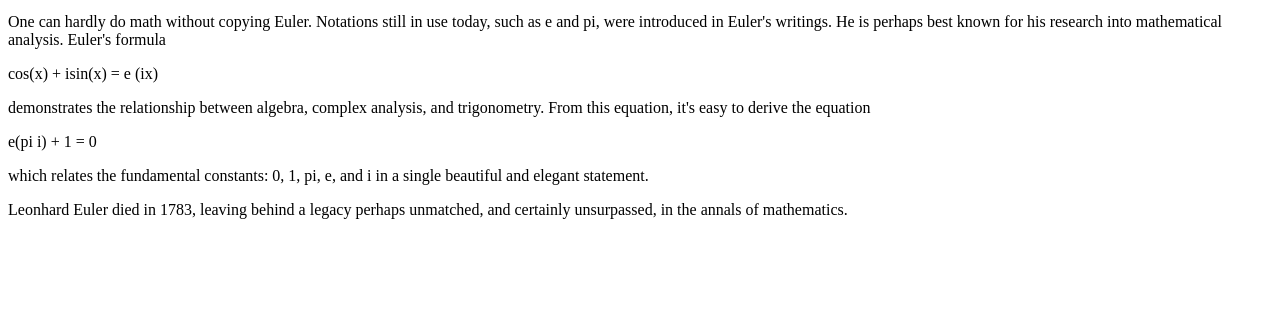
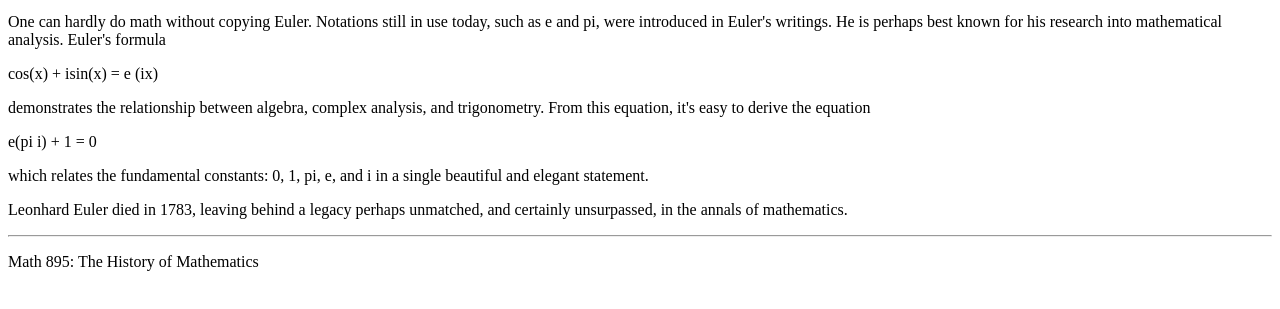
Before and after one commit to wocdat2406/BTTuan1Web, a plain HTML site: page index_bai2a.html in a window 1280 px wide. Shown: the part 357-666 px from the top of the page. Drawn offline with Linux system fonts and the light colour scheme.

Commit message:
Tuan1_Bai2a update index_bai2a.html

```diff
--- a/index_bai2a.html
+++ b/index_bai2a.html
@@ -37,6 +37,10 @@
         <p>
             Leonhard Euler died in 1783, leaving behind a legacy perhaps unmatched, and certainly unsurpassed, in the annals of mathematics.
         </p>
+        <hr>
+        <p>
+        Math 895: The History of Mathematics
+        </p>
     </div>
 </body>
 </html>
```
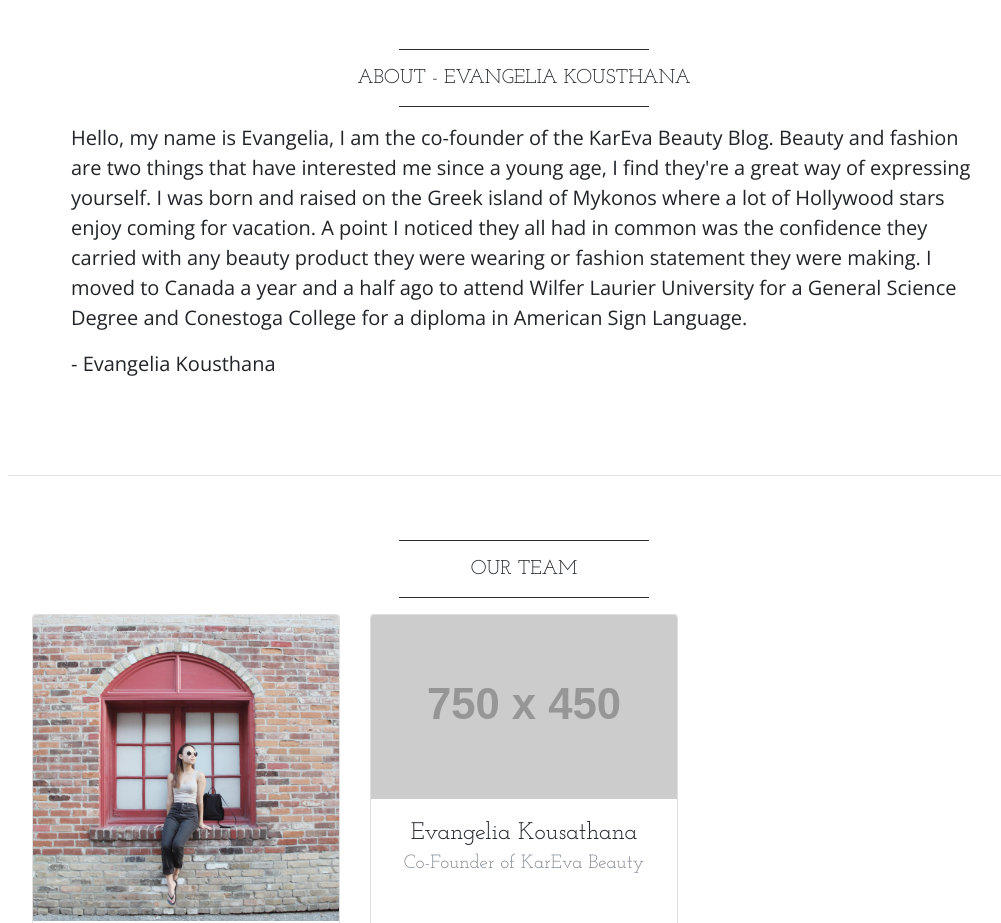
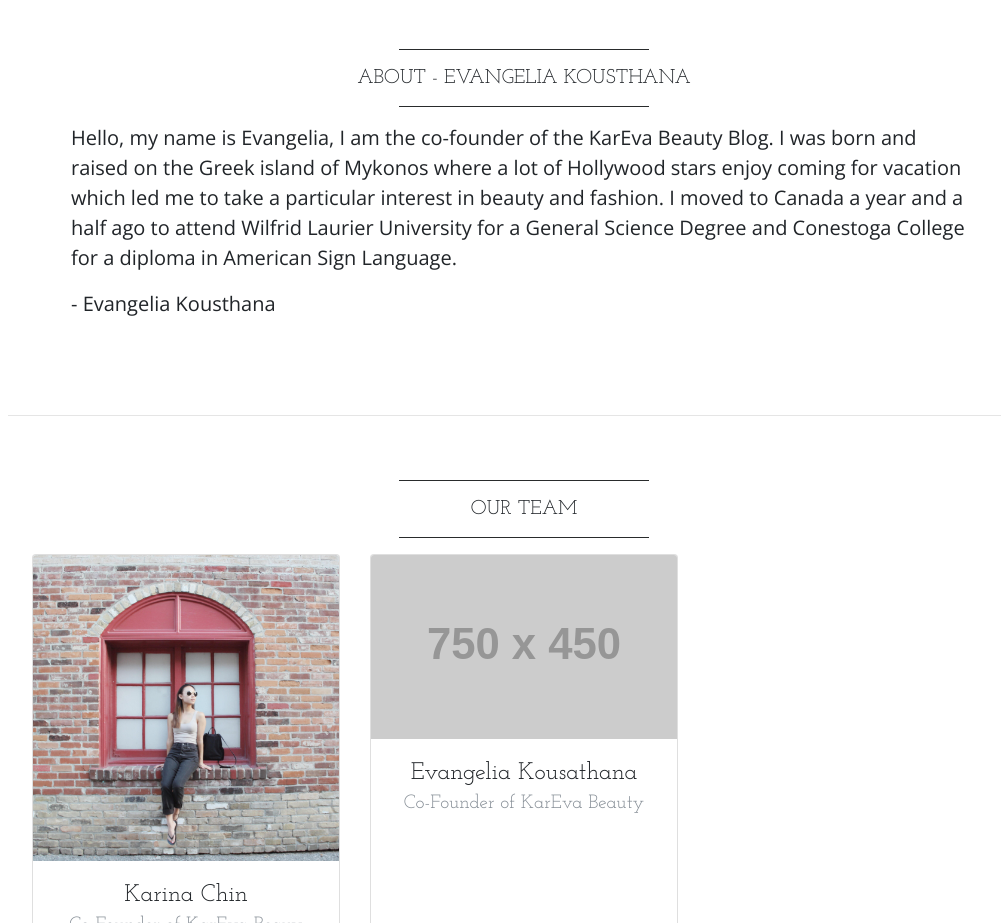
Before and after one commit to kareva/cpKarEva, a website: page about.html in a window 1280 px wide. Shown: the part 1080-2003 px from the top of the page, without its empty margins (116-1117 px from the left). Drawn offline with nearby package versions, Linux system fonts and the light colour scheme; placeholder pictures from the web are drawn by us.

Commit message:
Update about.html

```diff
--- a/about.html
+++ b/about.html
@@ -104,10 +104,9 @@ Karina and Eva
         </h2>
         <hr class="divider">
 
-        <p class="lead card-text text-black  d-none d-lg-block" align="left"> Hello,  my name is Evangelia, I am the co-founder of the KarEva Beauty Blog. Beauty and fashion
-          are two things that have interested me since a young age, I find they're a great way of expressing yourself. I was born and raised on the
-          Greek island of Mykonos where a lot of Hollywood stars enjoy coming for vacation. A point I noticed they all had in common was the confidence they
-          carried with any beauty product they were wearing or fashion statement they were making. I moved to Canada a year and a half ago to attend Wilfer Laurier University
+        <p class="lead card-text text-black  d-none d-lg-block" align="left"> Hello,  my name is Evangelia, I am the co-founder of the KarEva Beauty Blog.
+          I was born and raised on the Greek island of Mykonos where a lot of Hollywood stars enjoy coming for vacation
+          which led me to take a particular interest in beauty and fashion. I moved to Canada a year and a half ago to attend Wilfrid Laurier University
           for a General Science Degree and Conestoga College for a diploma in American Sign Language.
 
           <p class="lead card-text text-black  d-none d-lg-block" align= "left">
```
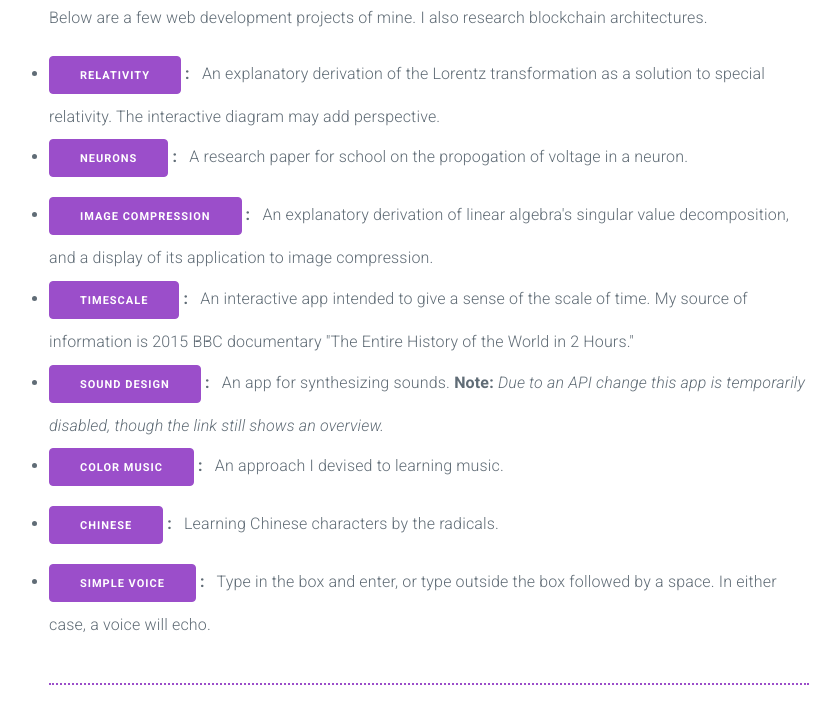
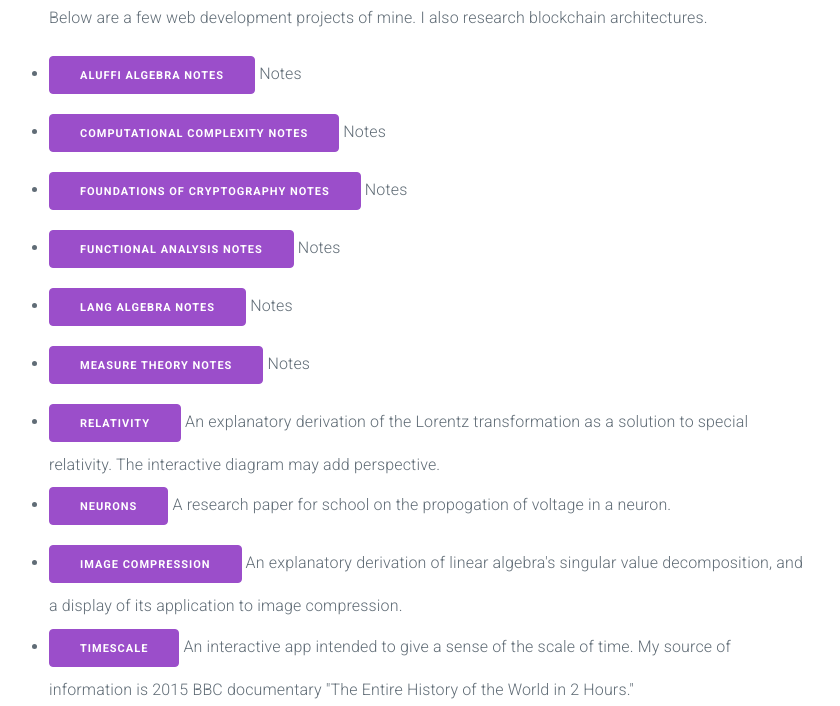
Before and after one commit to josephjohnston/josephjohnston.github.io, a plain HTML site: page index.html in a window 1280 px wide. Shown: the part 273-979 px from the top of the page, without its empty margins (211-1051 px from the left). Drawn offline with Linux system fonts and the light colour scheme.

Commit message:
Update index.html

```diff
--- a/index.html
+++ b/index.html
@@ -24,45 +24,63 @@
     <p>Below are a few web development projects of mine. I also research blockchain architectures. </p>
     <ul>
       <li>
+        <a class="button" href="aluffi-algebra.pdf">Aluffi Algebra Notes</a>
+        Notes
+        </li>
+      <li>
+        <a class="button" href="computational-complexity.pdf">Computational Complexity Notes</a>
+        Notes
+      </li>
+      <li>
+        <a class="button" href="foundations-of-cryptography.pdf">Foundations of Cryptography Notes</a>
+        Notes
+      </li>
+      <li>
+        <a class="button" href="functional-analysis.pdf">Functional Analysis Notes</a>
+        Notes
+      </li>
+      <li>
+        <a class="button" href="lang-algebra.pdf">Lang Algebra Notes</a>
+        Notes
+      </li>
+      <li>
+        <a class="button" href="measure-theory.pdf">Measure Theory Notes</a>
+        Notes
+      </li>
+
+
+      <li>
         <a class="button" href="relativity">relativity</a>
-        <strong>:</strong>&nbsp&nbsp
         An explanatory derivation of the Lorentz transformation as a solution to special relativity. The interactive diagram may add perspective.
       </li>
       <li>
         <a class="button" href="propagation-voltage-neuron.pdf">neurons</a>
-        <strong>:</strong>&nbsp&nbsp
         A research paper for school on the propogation of voltage in a neuron.
       </li>
       <li>
         <a class="button" href="svd">image compression</a>
-        <strong>:</strong>&nbsp&nbsp
         An explanatory derivation of linear algebra's singular value decomposition, and a display of its application to image compression.
       </li>
       <li>
         <a class="button" href="timescale">timescale</a>
-        <strong>:</strong>&nbsp&nbsp
         An interactive app intended to give a sense of the scale of time.
         My source of information is 2015 BBC documentary "The Entire History of the World in 2 Hours."
       </li>
       <li>
         <a class="button" href="https://www.chromeexperiments.com/experiment/sound-design" target="_blank">sound design</a>
-         <strong>:</strong>&nbsp&nbsp
          An app for synthesizing sounds.
          <strong>Note:</strong> <em>Due to an API change this app is temporarily disabled, though the link still shows an overview.</em>
       </li>
       <li>
         <a class="button" href="color-music">color music</a>
-         <strong>:</strong>&nbsp&nbsp
          An approach I devised to learning music.
       </li>
       <li>
         <a class="button" href="./characters">Chinese</a>
-         <strong>:</strong>&nbsp&nbsp
          Learning Chinese characters by the radicals.
       </li>
       <li>
         <a class="button" href="voice">simple voice</a>
-        <strong>:</strong>&nbsp&nbsp
         Type in the box and enter, or type outside the box followed by a space. In either case, a voice will echo.
       </li>
     </ul>
```
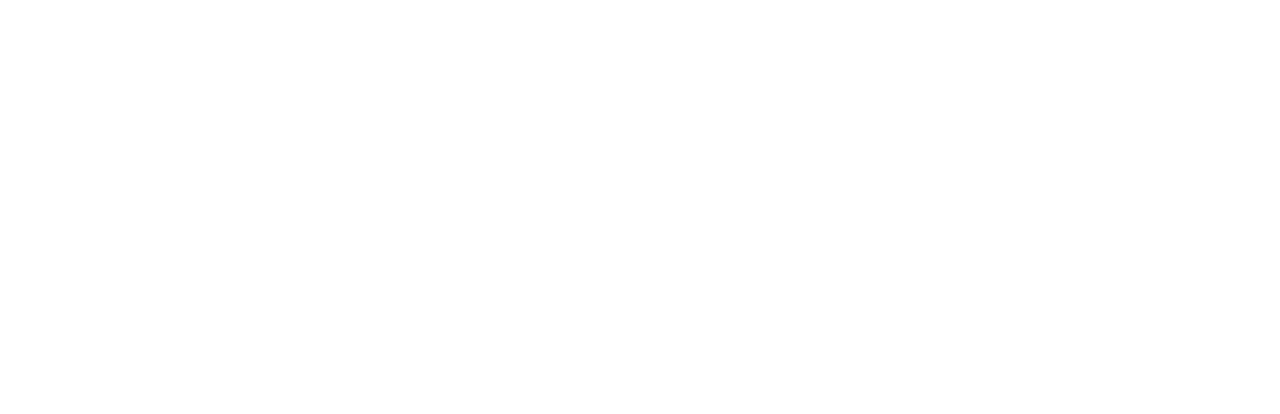
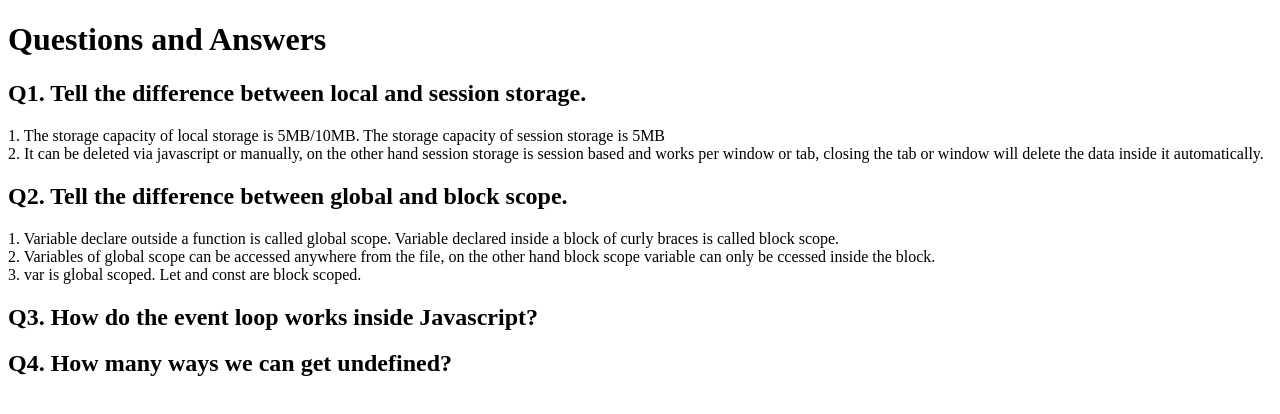
Before and after one commit to Inzamum-Ul-Haque/Speed-Typer, a plain HTML site: page blog.html in a window 1280 px wide. Drawn offline with Linux system fonts and the light colour scheme.

Commit message:
question answers added and additional bugs fixed

```diff
--- a/blog.html
+++ b/blog.html
@@ -7,5 +7,41 @@
     <link rel="stylesheet" href="blog.css" />
     <title>Blog</title>
   </head>
-  <body></body>
+  <body>
+    <header>
+      <h1 class="heading">Questions and Answers</h1>
+    </header>
+    <main>
+      <div class="question-answers">
+        <h2>Q1. Tell the difference between local and session storage.</h2>
+        <p>
+          1. The storage capacity of local storage is 5MB/10MB. The storage
+          capacity of session storage is 5MB <br />2. It can be deleted via
+          javascript or manually, on the other hand session storage is session
+          based and works per window or tab, closing the tab or window will
+          delete the data inside it automatically.
+        </p>
+      </div>
+      <div class="question-answers">
+        <h2>Q2. Tell the difference between global and block scope.</h2>
+        <p>
+          1. Variable declare outside a function is called global scope.
+          Variable declared inside a block of curly braces is called block
+          scope. <br />
+          2. Variables of global scope can be accessed anywhere from the file,
+          on the other hand block scope variable can only be ccessed inside the
+          block. <br />
+          3. var is global scoped. Let and const are block scoped.
+        </p>
+      </div>
+      <div class="question-answers">
+        <h2>Q3. How do the event loop works inside Javascript?</h2>
+        <p></p>
+      </div>
+      <div class="question-answers">
+        <h2>Q4. How many ways we can get undefined?</h2>
+        <p></p>
+      </div>
+    </main>
+  </body>
 </html>
--- a/script.js
+++ b/script.js
@@ -102,6 +102,7 @@ const gameOver = () => {
 const closeModal = () => {
   modalBackground.classList.toggle("hidden");
   resultModal.classList.toggle("hidden");
+  location.reload();
 };
 
 const start = () => {
@@ -124,7 +125,7 @@ const start = () => {
       clearInterval(startCountdown);
       startTime = new Date().getTime();
     }
-    count--;
+    --count;
   }, 1000);
 };
 
```
Also changed, not shown: index.html (+0 -1 lines).
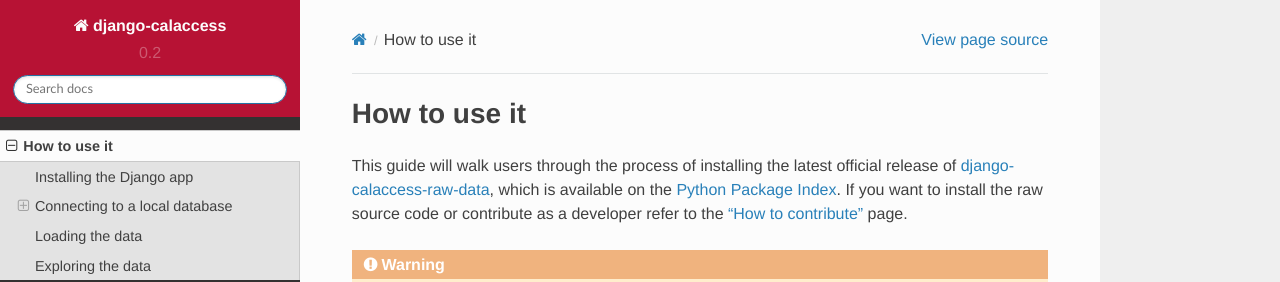
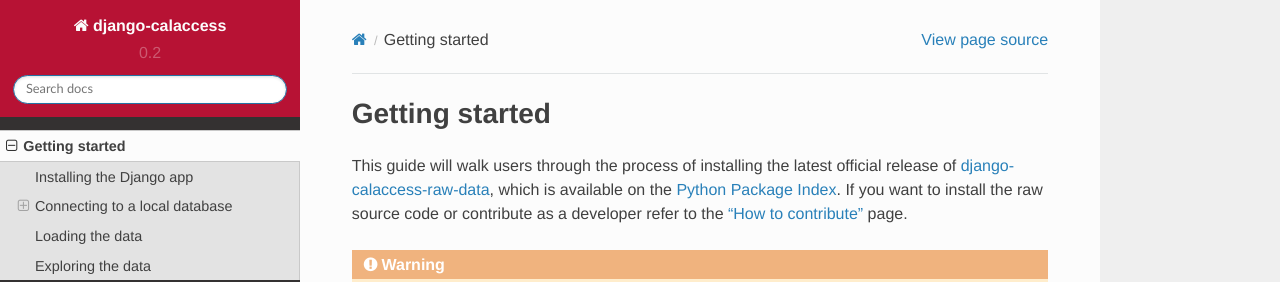
Before and after one commit to palewire/django-calaccess-technical-documentation, a Sphinx documentation site: the page built from docs/howtouseit.rst, in a window 1280 px wide and 900 px high. Shown: the top 282 px of the window. Built offline with Sphinx 7.4.7 and the Read the Docs theme 2.0.0, drawn with Linux system fonts in a browser that asks for light colours; pages that are not in the unit, such as notebooks, are missing from menus; some of the changed text lies outside the part shown.

Commit message:
Tweaked section head

```diff
--- a/docs/howtouseit.rst
+++ b/docs/howtouseit.rst
@@ -1,5 +1,5 @@
-How to use it
-=============
+Getting started
+===============
 
 This guide will walk users through the process of installing the latest official release of `django-calaccess-raw-data <apps/raw_data_app.html>`_, which is available on the `Python Package Index <https://pypi.python.org/pypi/django-calaccess-raw-data/>`_. If you want to install the raw source code or contribute as a developer refer to the `"How to contribute" <howtocontribute.html>`__ page.
 
@@ -104,7 +104,7 @@ If you don't have it already, you'll need to install a Python library that can a
 
     $ pip install psycopg2
 
-Multi-database Django Projects
+Multi-database Django projects
 ~~~~~~~~~~~~~~~~~~~~~~~~~~~~~~
 
 For a variety of reasons, some users may prefer not to store all CAL-ACCESS data in their Django project's ``default`` database. Perhaps they want to separate data generated by each app installed in their Django project. Or maybe their project is a website serving data derived from CAL-ACCESS, but they don't want to allow HTTP requests directly to the raw data tables.
```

▶ Exercise directions:
Report every line from the listing above where the string "window" can be found.

▶ Response area:
Before and after one commit to wocdat2406/BTTuan1Web, a plain HTML site: page index_bai2a.html in a window 1280 px wide. Shown: the part 357-666 px from the top of the page. Drawn offline with Linux system fonts and the light colour scheme.
Before and after one commit to kareva/cpKarEva, a website: page about.html in a window 1280 px wide. Shown: the part 1080-2003 px from the top of the page, without its empty margins (116-1117 px from the left). Drawn offline with nearby package versions, Linux system fonts and the light colour scheme; placeholder pictures from the web are drawn by us.
Before and after one commit to josephjohnston/josephjohnston.github.io, a plain HTML site: page index.html in a window 1280 px wide. Shown: the part 273-979 px from the top of the page, without its empty margins (211-1051 px from the left). Drawn offline with Linux system fonts and the light colour scheme.
Before and after one commit to Inzamum-Ul-Haque/Speed-Typer, a plain HTML site: page blog.html in a window 1280 px wide. Drawn offline with Linux system fonts and the light colour scheme.
+          based and works per window or tab, closing the tab or window will
Before and after one commit to palewire/django-calaccess-technical-documentation, a Sphinx documentation site: the page built from docs/howtouseit.rst, in a window 1280 px wide and 900 px high. Shown: the top 282 px of the window. Built offline with Sphinx 7.4.7 and the Read the Docs theme 2.0.0, drawn with Linux system fonts in a browser that asks for light colours; pages that are not in the unit, such as notebooks, are missing from menus; some of the changed text lies outside the part shown.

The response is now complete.